Now, however, there are more new MEPs than ever, no two-party majority, and a proliferation of new parties. Up and coming liberals of Renew Europe and Greens all want a say, not just in who fills the job but in the commission’s agreed priorities for the next five years.
And there are ruffled sensibilities, notably in the Socialists and Democrats, over the leaders’ refusal to go with their nominee under the parliament’s Spitzenkandidat system.
The German Socialists and Democrats are particularly unforgiving about the rejection of their man, Dutch commission vice-president Frans Timmermans.

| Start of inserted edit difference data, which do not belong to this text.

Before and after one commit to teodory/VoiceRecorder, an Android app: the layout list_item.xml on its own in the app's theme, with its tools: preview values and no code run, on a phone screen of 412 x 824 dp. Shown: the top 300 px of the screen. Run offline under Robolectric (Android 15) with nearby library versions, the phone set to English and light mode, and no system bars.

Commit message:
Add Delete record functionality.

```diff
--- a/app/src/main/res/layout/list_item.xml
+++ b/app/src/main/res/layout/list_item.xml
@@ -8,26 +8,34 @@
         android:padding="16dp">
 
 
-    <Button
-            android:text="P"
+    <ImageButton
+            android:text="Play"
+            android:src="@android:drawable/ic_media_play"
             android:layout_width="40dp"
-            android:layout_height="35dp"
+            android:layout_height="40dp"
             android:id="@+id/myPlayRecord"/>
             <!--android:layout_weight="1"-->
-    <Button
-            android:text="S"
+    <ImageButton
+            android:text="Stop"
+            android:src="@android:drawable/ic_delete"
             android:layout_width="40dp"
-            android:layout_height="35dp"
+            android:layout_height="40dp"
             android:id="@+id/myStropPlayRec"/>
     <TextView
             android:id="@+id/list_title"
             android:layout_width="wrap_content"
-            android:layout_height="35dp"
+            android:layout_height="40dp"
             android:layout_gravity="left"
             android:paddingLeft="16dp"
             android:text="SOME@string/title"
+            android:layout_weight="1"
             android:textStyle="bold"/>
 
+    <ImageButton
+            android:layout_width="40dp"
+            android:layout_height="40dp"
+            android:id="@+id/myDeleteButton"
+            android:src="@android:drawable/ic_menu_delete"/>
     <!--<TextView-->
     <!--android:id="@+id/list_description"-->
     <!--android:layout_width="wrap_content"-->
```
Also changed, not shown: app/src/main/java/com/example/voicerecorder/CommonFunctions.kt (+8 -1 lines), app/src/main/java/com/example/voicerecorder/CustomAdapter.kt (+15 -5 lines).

And they are unlikely to vote for her despite a plea from their party leadership.
She needs the votes of 376 out of 750 MEPs – that is possible with EPP, some Socialists and Democrats and RE votes. But would it be enough to give her legitimacy? Surely 400 would be necessary?
No, a source close to her says she is adamant: “an absolute majority is an absolute majority”. Besides which, abstentions and absent votes already count as no votes. “Any kind of virus is dangerous for me,” she jokes.
Could she accept a majority which was secured only with support from some of the Eurosceptic forces in the parliament, like the Polish Law and Justice members of the European Conservatives and Reformists (ECR) group? Yes, but there “cannot be a compromise on the rule of law”, she is said to have insisted to the group when she met them.
And it’s not enough to tick the boxes. On climate change there is a delicate political line to tread
She will not say whether Timmermans, back as first vice-president as part of the leaders’ deal, will get the same job of rule-of-law enforcer that so antagonised Warsaw and Budapest. But she wants to depersonalise the issue and reduce the “fierceness” of discusssions.
She is also reaching out the parliament as a whole, promising to revamp the broken Spitzenkandidat system, backing the Macron-supported idea of “transnational lists” in elections – a prospect viewed with much unease in the smaller states – and promising to look at giving the parliament some right to initiate legislation.
MEPs have complained for years that the commission’s “sole right of initiative” has deprived them of an essential feature of a true parliament.
She promises much more intensive dialogue with MEPs, the co-legislators, and is said to admire Michel Barnier’s close relationship with the parliament which she sees as a model for future exchanges.
On priorities she has also been pressing the right buttons for MEPs: Climate change; migration reform, particularly the so-called Dublin regulation; the digital economy; a minimum wage; the rule of law; and gender balance. On Brexit she remains committed to not reopening the withdrawal agreement.
And it’s not enough to tick the boxes. On climate change there is a delicate political line to tread. An “equilibrium”, she is understood to call it, between the principle of extracting a price for CO2 through an emissions trading system that needs reform and ensuring a level playing field for industry and small to medium-sized enterprises. She also wants to avoid “carbon leakage” of jobs, compensating those most dependent on coal, like the Poles.
It’s not an easy balancing trick – the Greens have added her lack of climate ambition to their objections to the method of her selection as justifications for opposing her. The ECR appreciates her “softer” line on the rule-of-law confrontation, but is wavering. The hard left will vote against her with the hard-line populists.
A refusal by the parliament to back Von der Leyen would take the union into uncharted waters – especially given that other parts of the post’s package are difficult to unwind – and the difficulty of finding another candidate who could rally sufficient support from national leaders.
A delay would complicate the appointment and ratification of the new commission and exacerbate the crucial challenge of agreeing a new multiannual budget in time. Observers suspect, however that she will make it on Tuesday, albeit perhaps not with the 400 votes her supporters would like.